When installing a heat pump, you would also need to think about the space you have on your property and in some cases, you would also require planning permission as this can be a rather invasive process. Another hidden cost would potentially be needing to upgrade your electrical supply unit as well as annual and ongoing maintenance. To keep the unit in the best possible condition, this will be compulsory. Labour and parts costs will continue to increase and will become difficult to find as the unit gets older.
When deciding between infrared heating and a heat pump, you may want to consider the following
Budget: Heat pumps can be more expensive to install than infrared heating but may offer long-term savings on your energy bills.
Climate: If you live in a cold climate, a heat pump may not be as effective at providing heat as infrared heating. However, if you live in a mild climate, a heat pump may be a very effective option.
Room layout: Infrared heating can be particularly effective in rooms with high ceilings, as it can warm the objects and surfaces in the room directly.
Going electric is essential to achieve the UK Government's net zero plan and even though the government is heavily promoting heat pumps as the solution; infrared heating could be the best possible answer and is likely to be much cheaper and far more practical than heat pumps for the larger majority of domestic and commercial properties. This is because Infrared heaters are a fraction of the cost to initially purchase and cheaper to install. In some cases, this can be an even DIY installation, so there is no need for electricians or even engineers. As infrared panels require a low amount of energy to function, you can also consider installing solar and battery storage to offset your energy bills.
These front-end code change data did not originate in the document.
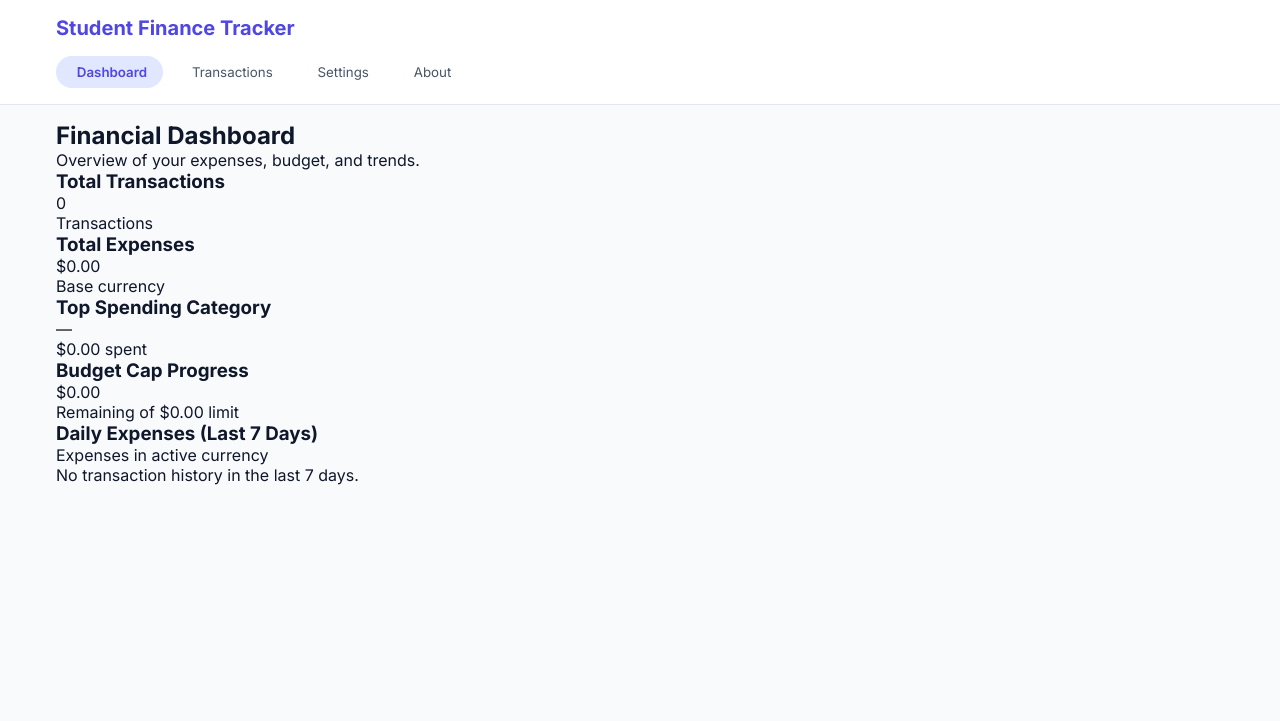
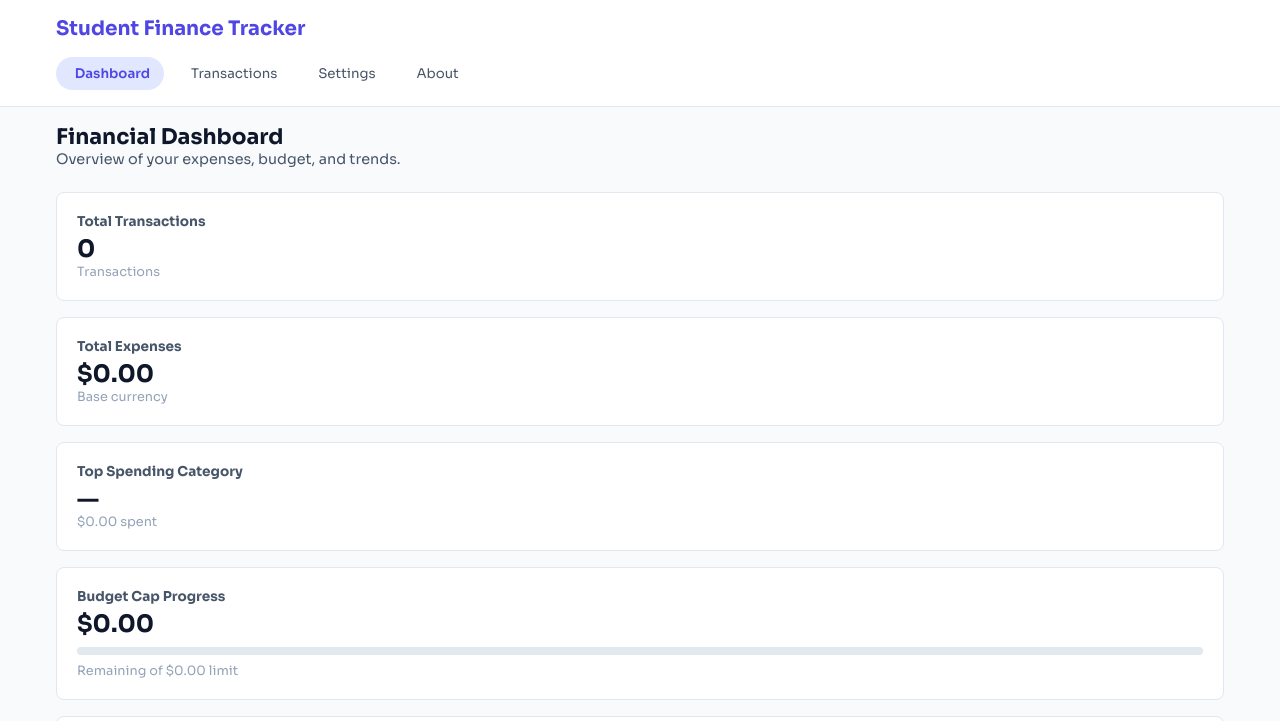
Before and after one commit to kennyrwigamba/student-finance-tracker, a plain HTML site: page index.html in a window 1280 px wide. Shown: the top 721 px of the page. Drawn offline with Linux system fonts and the light colour scheme; a script that the page names is missing; a web font is replaced by a local one.

Commit message:
Update font family to 'Sora' and adjust CSS styles for improved design consistency

```diff
--- a/index.html
+++ b/index.html
@@ -8,7 +8,7 @@
   <!-- Fonts -->
   <link rel="preconnect" href="https://fonts.googleapis.com" />
   <link rel="preconnect" href="https://fonts.gstatic.com" crossorigin />
-  <link href="https://fonts.googleapis.com/css2?family=Inter:wght@300;400;500;600;700&display=swap" rel="stylesheet" />
+  <link href="https://fonts.googleapis.com/css2?family=Sora:wght@300;400;500;600;700&display=swap" rel="stylesheet" />
   <!-- Hugeicons CDN -->
   <link rel="stylesheet" href="https://use.hugeicons.com/font/icons.css" />
   <!-- CSS -->
--- a/styles/style.css
+++ b/styles/style.css
@@ -26,7 +26,7 @@
   box-sizing: border-box;
   margin: 0;
   padding: 0;
-  font-family: 'Inter', sans-serif;
+  font-family: 'Sora', sans-serif;
 }
 
 body {
@@ -100,7 +100,7 @@ body {
   background: none;
   border: none;
   color: var(--text-secondary);
-  padding: 0.5rem 1rem;
+  padding: 0.5rem 0.875rem;
   border-radius: var(--border-radius-lg);
   cursor: pointer;
 }
@@ -131,3 +131,171 @@ main:focus {
   display: flex;
   flex-direction: column;
   gap: 1.5rem;
+}
+
+/* 5. Tab Panels */
+.tab-content {
+  display: block;
+}
+
+.tab-content.hidden {
+  display: none !important;
+}
+
+.section-header {
+  margin-bottom: 1.5rem;
+}
+
+.section-header h2 {
+  font-size: 1.35rem;
+}
+
+.section-desc {
+  font-size: 0.9rem;
+  color: var(--text-secondary);
+}
+
+/* 6. Cards & Stats */
+.card {
+  background-color: var(--bg-card);
+  border: 1px solid var(--border-color);
+  border-radius: var(--border-radius-md);
+  padding: 1.25rem;
+}
+
+h3 {
+  font-size: 1.1rem;
+  margin-bottom: 1rem;
+  color: var(--text-primary);
+}
+
+.stats-grid {
+  display: flex;
+  flex-direction: column;
+  gap: 1rem;
+}
+
+.stat-card {
+  display: flex;
+  flex-direction: column;
+}
+
+.stat-card h3 {
+  font-size: 0.85rem;
+  color: var(--text-secondary);
+  margin-bottom: 0.25rem;
+}
+
+.stat-value {
+  font-size: 1.5rem;
+  font-weight: 700;
+}
+
+.stat-meta {
+  font-size: 0.8rem;
+  color: var(--text-muted);
+}
+
+#budget-cap-card.warning-state {
+  border-color: var(--warning-color);
+  background-color: #fffbeb;
+}
+
+#budget-cap-card.danger-state {
+  border-color: var(--danger-color);
+  background-color: var(--danger-bg);
+}
+
+.progress-bar-container {
+  background-color: var(--border-color);
+  border-radius: var(--border-radius-sm);
+  height: 8px;
+  overflow: hidden;
+  margin: 0.5rem 0;
+}
+
+.progress-bar {
+  height: 100%;
+  background-color: var(--success-color);
+  width: 0%;
+}
+
+.progress-bar.warning {
+  background-color: var(--warning-color);
+}
+
+.progress-bar.danger {
+  background-color: var(--danger-color);
+}
+
+/* 7. Dynamic Trend Chart */
+.dashboard-chart-card{
+  margin-top: 1rem;
+}
+
+.chart-subtitle {
+  font-size: 0.8rem;
+  color: var(--text-secondary);
+  margin-bottom: 1rem;
+}
+
+.chart-container {
+  display: flex;
+  justify-content: space-between;
+  align-items: flex-end;
+  height: 160px;
+  border-bottom: 2px solid var(--border-color);
+  gap: 0.5rem;
+}
+
+.chart-bar-wrapper {
+  display: flex;
+  flex-direction: column;
+  align-items: center;
+  flex: 1;
+  height: 100%;
+  justify-content: flex-end;
+}
+
+.chart-bar-val {
+  font-size: 0.7rem;
+  font-weight: 600;
+  color: var(--text-secondary);
+  opacity: 0;
+  margin-bottom: 0.25rem;
+}
+
+.chart-bar-wrapper:hover .chart-bar-val {
+  opacity: 1;
+}
+
+.chart-bar {
+  width: 100%;
+  max-width: 32px;
+  background-color: var(--primary-light);
+  border-radius: var(--border-radius-sm) var(--border-radius-sm) 0 0;
+  cursor: pointer;
+}
+
+.chart-bar:hover {
+  background-color: var(--primary-color);
+}
+
+.chart-bar.today {
+  border: 2px solid var(--primary-hover);
+}
+
+.chart-bar-label {
+  font-size: 0.7rem;
+  color: var(--text-secondary);
+  margin-top: 0.5rem;
+}
+
+.chart-empty-state {
+  display: flex;
+  align-items: center;
+  justify-content: center;
+  height: 100%;
+  color: var(--text-muted);
+  font-size: 0.85rem;
+}
```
Can I combine my heat pump and an infrared heating system together?
If you are 100% sure you would like to install a heat pump into your new build, it is possible to combine it with a smart infrared heating system so that you have an extra boost for colder days, or if you want to zone your room and only use it when you occupying a certain area of your home.